When we lived in Coventry for the first seven years of my life, we used to shop in the Precincts. One of those terms like "ring road" and "dual carriageway" with which I was very familiar due to regularly hearing it. But I did not know exactly what it meant.
The precincts spread far and wide and, doing a morning's shopping, we would range over them, going into shops here and there, retracing our steps on occasion. Sometimes the sight I longed for came into view, from a number of different angles. But it would be a very rare occasion that we would venture in.
My favourite cafe was round. It was on the highest level of the precincts and to reach it you had to walk up a ramp. Walking up it, the lower levels of the precincts far below, was almost like crossing a moat to reach a castle. Inside, it was a Wimpy bar. These were the days before McDonald's persuaded them to get their act together and so there was, for example, a ketchup-encrusted plastic bottle on each table in the shape of a tomato.
I would tend to have the same thing: a fillet o' fish: an orange breadcrumbed square, with chips. Puddings were out of the question, beg as I might, but I would look longingly at the photographs on the menus with wordy descriptions of what was on offer. The idea of a Banana Longboat thrilled me, with its piles of "cocktail fruit" and scoops of vanilla ice cream. Then there was the "Brown Derby" which I used to pronounce as though it rhymed with herby.
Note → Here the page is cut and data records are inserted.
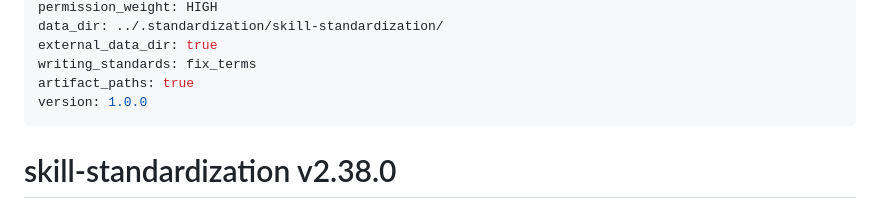
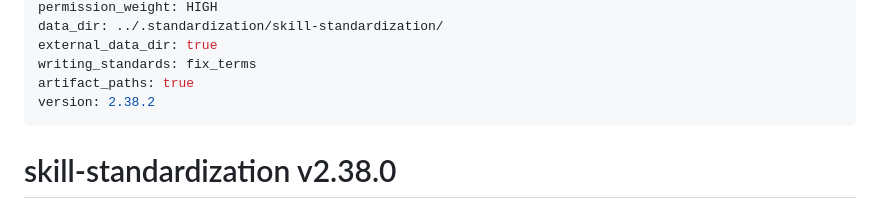
Before and after one commit to Ldxs001/workbuddy-skills, a Markdown page: skills/skill-standardization/SKILL.md, the part around the change. Drawn GitHub-style.

Commit message:
feat: sync skill-standardization v2.38.2

```diff
--- a/skills/skill-standardization/SKILL.md
+++ b/skills/skill-standardization/SKILL.md
@@ -10,8 +10,9 @@ data_dir: ../.standardization/skill-standardization/
 external_data_dir: true
 writing_standards: fix_terms
 artifact_paths: true
-version: 1.0.0
+version: 2.38.2
 ---
+
 
 
 
```
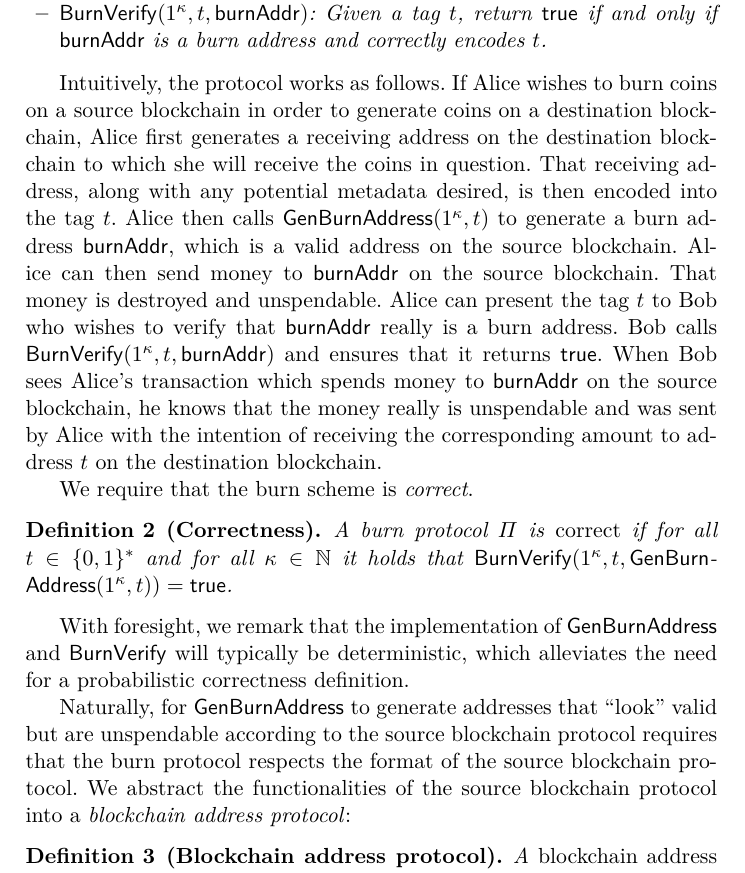
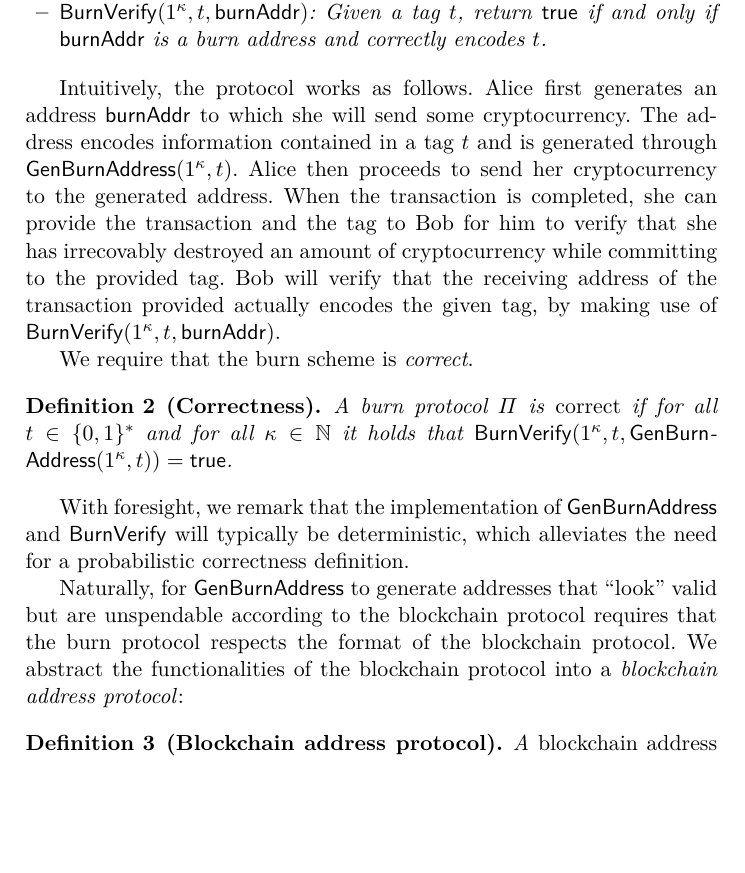
Before and after one commit to decrypto-org/burn-paper, a LaTeX paper (burn.tex, which reads definition.tex): part of page 5 of 24, cut so that both start at the same text, the shorter picture padded with empty space. Compiled offline with pdfLaTeX.

Commit message:
rm mentions of interoperability from definition

```diff
--- a/definition.tex
+++ b/definition.tex
@@ -12,7 +12,7 @@ Let $\kappa$ be the security parameter.
   \end{itemize}
 \end{definition}
 
-Intuitively, the protocol works as follows. If Alice wishes to burn coins on a source blockchain in order to generate coins on a destination blockchain, Alice first generates a receiving address on the destination blockchain to which she will receive the coins in question. That receiving address, along with any potential metadata desired, is then encoded into the tag $t$. Alice then calls $\GenBurnAddress(1^\kappa, t)$ to generate a burn address $\burnAddr$, which is a valid address on the source blockchain. Alice can then send money to $\burnAddr$ on the source blockchain. That money is destroyed and unspendable. Alice can present the tag $t$ to Bob who wishes to verify that $\burnAddr$ really is a burn address. Bob calls $\BurnVerify(1^\kappa, t, \burnAddr)$ and ensures that it returns $\true$. When Bob sees Alice's transaction which spends money to $\burnAddr$ on the source blockchain, he knows that the money really is unspendable and was sent by Alice with the intention of receiving the corresponding amount to address $t$ on the destination blockchain.
+Intuitively, the protocol works as follows. Alice first generates an address $\burnAddr$ to which she will send some cryptocurrency. The address encodes information contained in a tag $t$ and is generated through $\GenBurnAddress(1^\kappa, t)$. Alice then proceeds to send her cryptocurrency to the generated address. When the transaction is completed, she can provide the transaction and the tag to Bob for him to verify that she has irrecovably destroyed an amount of cryptocurrency while committing to the provided tag. Bob will verify that the receiving address of the transaction provided actually encodes the given tag, by making use of $\BurnVerify(1^\kappa, t, \burnAddr)$.
 
 We require that the burn scheme is \emph{correct}.
 
@@ -23,7 +23,7 @@ We require that the burn scheme is \emph{correct}.
 
 With foresight, we remark that the implementation of $\GenBurnAddress$ and $\BurnVerify$ will typically be deterministic, which alleviates the need for a probabilistic correctness definition.
 
-Naturally, for $\GenBurnAddress$ to generate addresses that ``look'' valid but are unspendable according to the source blockchain protocol requires that the burn protocol respects the format of the source blockchain protocol. We abstract the functionalities of the source blockchain protocol into a \emph{blockchain address protocol}:
+Naturally, for $\GenBurnAddress$ to generate addresses that ``look'' valid but are unspendable according to the blockchain protocol requires that the burn protocol respects the format of the blockchain protocol. We abstract the functionalities of the blockchain protocol into a \emph{blockchain address protocol}:
 
 \begin{definition}[Blockchain address protocol]
   A \emph{blockchain address protocol} $\Pi_\alpha$ consists of two functions $\sf{GenAddress}$ and $\sf{SpendVerify}$:
```
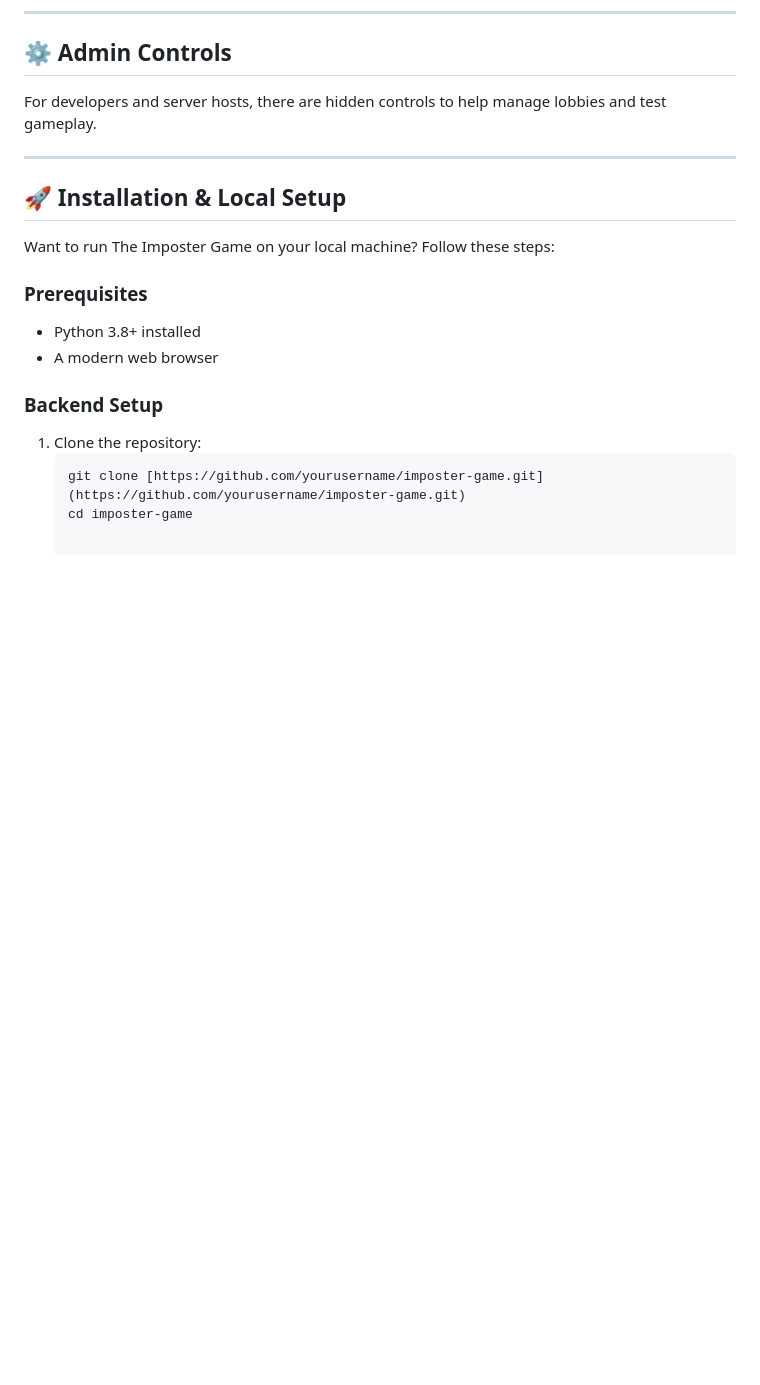
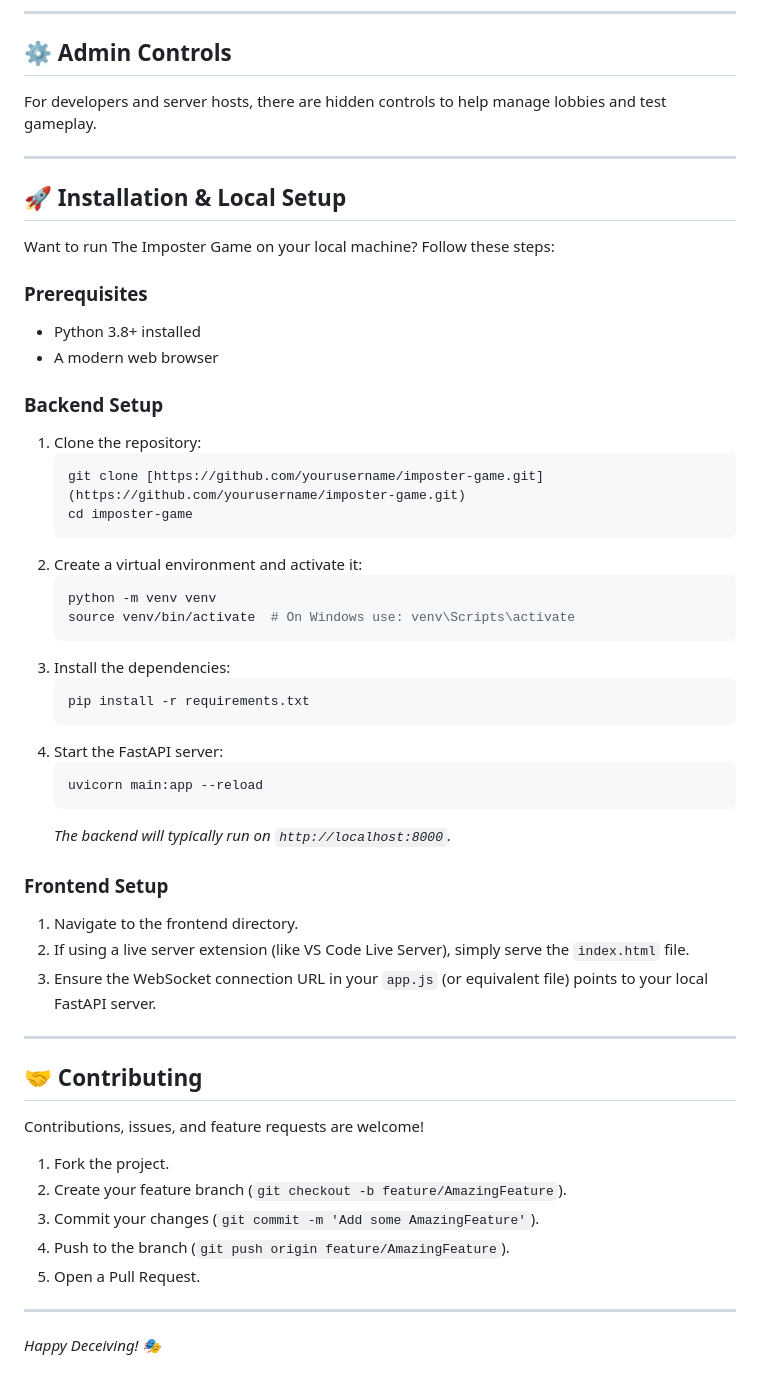
Before and after one commit to Anuumeshhh/imposter-game, a Markdown page: README.md, the part around one of its changes. Drawn GitHub-style; blank space fills up the shorter version.

Commit message:
Update README with installation and setup instructions

````diff
--- a/README.md
+++ b/README.md
@@ -75,3 +71,37 @@ Want to run The Imposter Game on your local machine? Follow these steps:
    ```bash
    git clone [https://github.com/yourusername/imposter-game.git](https://github.com/yourusername/imposter-game.git)
    cd imposter-game
+   ```
+2. Create a virtual environment and activate it:
+   ```bash
+   python -m venv venv
+   source venv/bin/activate  # On Windows use: venv\Scripts\activate
+   ```
+3. Install the dependencies:
+   ```bash
+   pip install -r requirements.txt
+   ```
+4. Start the FastAPI server:
+   ```bash
+   uvicorn main:app --reload
+   ```
+   *The backend will typically run on `http://localhost:8000`.*
+
+### Frontend Setup
+1. Navigate to the frontend directory.
+2. If using a live server extension (like VS Code Live Server), simply serve the `index.html` file.
+3. Ensure the WebSocket connection URL in your `app.js` (or equivalent file) points to your local FastAPI server.
+
+---
+
+## 🤝 Contributing
+
+Contributions, issues, and feature requests are welcome!
+1. Fork the project.
+2. Create your feature branch (`git checkout -b feature/AmazingFeature`).
+3. Commit your changes (`git commit -m 'Add some AmazingFeature'`).
+4. Push to the branch (`git push origin feature/AmazingFeature`).
+5. Open a Pull Request.
+
+---
+*Happy Deceiving! 🎭*
````
Also changed, not shown: other parts of README.md (+0 -4 lines).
A sort of doughnut, I seem to recall.
More often than to my "Favourite cafe", if we ate out at all during these shopping expeditions, it would be to Elizabeth the Chef we would go: a steamy, bustling coffee-scented place that was altogether more sophisticated than the frankly greasy and tatty Wimpy Bar. But it didn't have the tomato-shaped bottles on the table, no fillet o' fish, and no Banana Longboats.